# [To do]
Select all lines in the records that include "null".

# [Extracted records]

────────

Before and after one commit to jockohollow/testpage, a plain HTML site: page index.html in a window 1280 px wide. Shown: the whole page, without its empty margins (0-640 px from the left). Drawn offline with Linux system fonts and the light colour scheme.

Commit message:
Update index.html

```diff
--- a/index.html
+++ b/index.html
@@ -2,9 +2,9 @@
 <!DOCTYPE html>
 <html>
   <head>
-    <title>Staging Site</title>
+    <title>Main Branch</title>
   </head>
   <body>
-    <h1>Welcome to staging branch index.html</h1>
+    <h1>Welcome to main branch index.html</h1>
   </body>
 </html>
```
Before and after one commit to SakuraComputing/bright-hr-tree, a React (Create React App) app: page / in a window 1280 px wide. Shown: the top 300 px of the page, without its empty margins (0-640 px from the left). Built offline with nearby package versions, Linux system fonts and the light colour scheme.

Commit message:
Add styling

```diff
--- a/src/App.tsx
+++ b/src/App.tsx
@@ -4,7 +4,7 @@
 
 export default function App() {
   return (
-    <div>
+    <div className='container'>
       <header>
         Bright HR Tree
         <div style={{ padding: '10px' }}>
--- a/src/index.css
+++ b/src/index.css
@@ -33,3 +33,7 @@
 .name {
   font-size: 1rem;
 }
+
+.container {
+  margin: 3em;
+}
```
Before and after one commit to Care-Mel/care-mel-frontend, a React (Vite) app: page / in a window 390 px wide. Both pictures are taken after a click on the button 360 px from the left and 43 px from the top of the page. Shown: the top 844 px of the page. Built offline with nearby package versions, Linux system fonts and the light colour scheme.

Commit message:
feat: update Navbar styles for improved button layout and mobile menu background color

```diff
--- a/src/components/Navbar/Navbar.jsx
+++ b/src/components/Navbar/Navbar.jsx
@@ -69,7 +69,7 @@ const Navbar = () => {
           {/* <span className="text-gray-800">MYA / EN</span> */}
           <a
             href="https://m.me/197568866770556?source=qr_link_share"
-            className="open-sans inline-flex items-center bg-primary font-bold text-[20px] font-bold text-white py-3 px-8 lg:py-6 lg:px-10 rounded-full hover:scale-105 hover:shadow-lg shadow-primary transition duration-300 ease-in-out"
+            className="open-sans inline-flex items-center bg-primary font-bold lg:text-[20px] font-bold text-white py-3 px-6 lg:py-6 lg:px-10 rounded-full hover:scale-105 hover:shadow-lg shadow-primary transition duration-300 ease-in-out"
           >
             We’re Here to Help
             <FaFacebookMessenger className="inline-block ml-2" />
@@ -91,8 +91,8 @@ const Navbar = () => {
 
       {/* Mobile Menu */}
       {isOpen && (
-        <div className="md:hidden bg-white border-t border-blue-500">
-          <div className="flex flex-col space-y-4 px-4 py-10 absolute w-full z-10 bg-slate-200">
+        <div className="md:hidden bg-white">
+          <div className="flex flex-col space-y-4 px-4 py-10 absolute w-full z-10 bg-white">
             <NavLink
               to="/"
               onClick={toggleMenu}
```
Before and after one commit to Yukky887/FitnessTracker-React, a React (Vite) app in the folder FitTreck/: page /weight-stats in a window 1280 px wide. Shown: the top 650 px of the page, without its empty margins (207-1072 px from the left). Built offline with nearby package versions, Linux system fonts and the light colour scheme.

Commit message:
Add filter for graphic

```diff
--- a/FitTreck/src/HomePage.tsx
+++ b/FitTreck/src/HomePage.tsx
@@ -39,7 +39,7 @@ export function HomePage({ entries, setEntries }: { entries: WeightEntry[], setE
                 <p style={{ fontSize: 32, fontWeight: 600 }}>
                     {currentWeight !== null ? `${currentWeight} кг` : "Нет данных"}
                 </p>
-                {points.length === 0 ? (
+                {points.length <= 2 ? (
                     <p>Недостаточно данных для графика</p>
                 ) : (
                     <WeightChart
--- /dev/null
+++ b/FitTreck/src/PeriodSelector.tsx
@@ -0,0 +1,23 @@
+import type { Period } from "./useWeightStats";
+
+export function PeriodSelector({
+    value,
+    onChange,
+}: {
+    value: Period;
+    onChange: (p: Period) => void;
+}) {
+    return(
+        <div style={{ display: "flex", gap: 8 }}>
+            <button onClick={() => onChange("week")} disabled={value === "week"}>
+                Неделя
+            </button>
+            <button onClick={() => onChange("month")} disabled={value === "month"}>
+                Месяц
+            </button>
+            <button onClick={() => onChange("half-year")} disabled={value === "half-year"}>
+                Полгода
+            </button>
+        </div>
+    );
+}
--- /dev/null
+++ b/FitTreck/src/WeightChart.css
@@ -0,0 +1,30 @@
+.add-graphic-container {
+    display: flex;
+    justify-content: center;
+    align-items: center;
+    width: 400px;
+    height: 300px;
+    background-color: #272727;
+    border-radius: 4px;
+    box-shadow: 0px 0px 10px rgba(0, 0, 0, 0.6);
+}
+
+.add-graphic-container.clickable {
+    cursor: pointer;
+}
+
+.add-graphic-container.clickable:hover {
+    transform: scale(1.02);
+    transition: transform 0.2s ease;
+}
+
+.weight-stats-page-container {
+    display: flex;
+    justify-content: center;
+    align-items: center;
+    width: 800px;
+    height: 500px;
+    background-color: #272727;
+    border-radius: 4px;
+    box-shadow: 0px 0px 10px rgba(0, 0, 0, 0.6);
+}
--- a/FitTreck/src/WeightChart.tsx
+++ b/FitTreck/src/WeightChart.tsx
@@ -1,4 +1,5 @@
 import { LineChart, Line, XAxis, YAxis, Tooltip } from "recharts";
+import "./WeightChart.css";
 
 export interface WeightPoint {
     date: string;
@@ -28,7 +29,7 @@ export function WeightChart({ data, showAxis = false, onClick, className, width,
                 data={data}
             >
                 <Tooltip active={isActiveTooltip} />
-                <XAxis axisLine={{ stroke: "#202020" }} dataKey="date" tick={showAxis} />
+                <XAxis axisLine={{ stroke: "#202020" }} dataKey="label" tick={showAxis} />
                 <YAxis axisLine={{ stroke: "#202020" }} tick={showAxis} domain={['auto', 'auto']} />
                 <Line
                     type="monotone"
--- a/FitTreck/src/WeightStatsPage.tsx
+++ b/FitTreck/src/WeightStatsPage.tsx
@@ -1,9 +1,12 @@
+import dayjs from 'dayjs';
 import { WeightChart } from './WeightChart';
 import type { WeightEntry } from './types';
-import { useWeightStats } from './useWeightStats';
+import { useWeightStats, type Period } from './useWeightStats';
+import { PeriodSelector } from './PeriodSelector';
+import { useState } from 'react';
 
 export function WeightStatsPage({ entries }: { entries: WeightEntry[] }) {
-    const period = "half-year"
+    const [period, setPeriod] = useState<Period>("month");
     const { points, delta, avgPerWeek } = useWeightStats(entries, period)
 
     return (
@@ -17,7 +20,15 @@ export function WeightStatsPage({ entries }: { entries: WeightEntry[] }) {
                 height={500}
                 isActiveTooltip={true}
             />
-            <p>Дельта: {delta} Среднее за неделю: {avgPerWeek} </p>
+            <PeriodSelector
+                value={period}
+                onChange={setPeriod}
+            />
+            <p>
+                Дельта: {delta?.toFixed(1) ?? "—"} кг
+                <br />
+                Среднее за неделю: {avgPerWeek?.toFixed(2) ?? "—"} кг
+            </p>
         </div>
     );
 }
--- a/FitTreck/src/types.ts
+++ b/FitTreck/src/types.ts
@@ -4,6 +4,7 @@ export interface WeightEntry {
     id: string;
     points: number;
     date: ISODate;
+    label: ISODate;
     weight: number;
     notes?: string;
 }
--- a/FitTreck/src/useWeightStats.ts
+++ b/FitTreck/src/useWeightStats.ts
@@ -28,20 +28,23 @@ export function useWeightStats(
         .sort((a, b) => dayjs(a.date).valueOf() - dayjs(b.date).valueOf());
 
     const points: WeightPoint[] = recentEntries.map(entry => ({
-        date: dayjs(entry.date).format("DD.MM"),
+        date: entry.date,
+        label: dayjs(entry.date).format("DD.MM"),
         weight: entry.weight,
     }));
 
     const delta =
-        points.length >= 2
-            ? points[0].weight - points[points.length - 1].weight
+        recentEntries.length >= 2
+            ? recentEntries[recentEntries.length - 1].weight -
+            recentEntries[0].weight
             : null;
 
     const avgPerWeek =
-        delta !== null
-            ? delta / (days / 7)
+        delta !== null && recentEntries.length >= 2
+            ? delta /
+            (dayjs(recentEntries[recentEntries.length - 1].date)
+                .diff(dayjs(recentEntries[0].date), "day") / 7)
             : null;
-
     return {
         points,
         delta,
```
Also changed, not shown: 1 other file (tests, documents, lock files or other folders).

────────

# [Result of this exercise]
                     {currentWeight !== null ? `${currentWeight} кг` : "Нет данных"}
--- /dev/null
--- /dev/null
             : null;
-        delta !== null
+        delta !== null && recentEntries.length >= 2
             : null;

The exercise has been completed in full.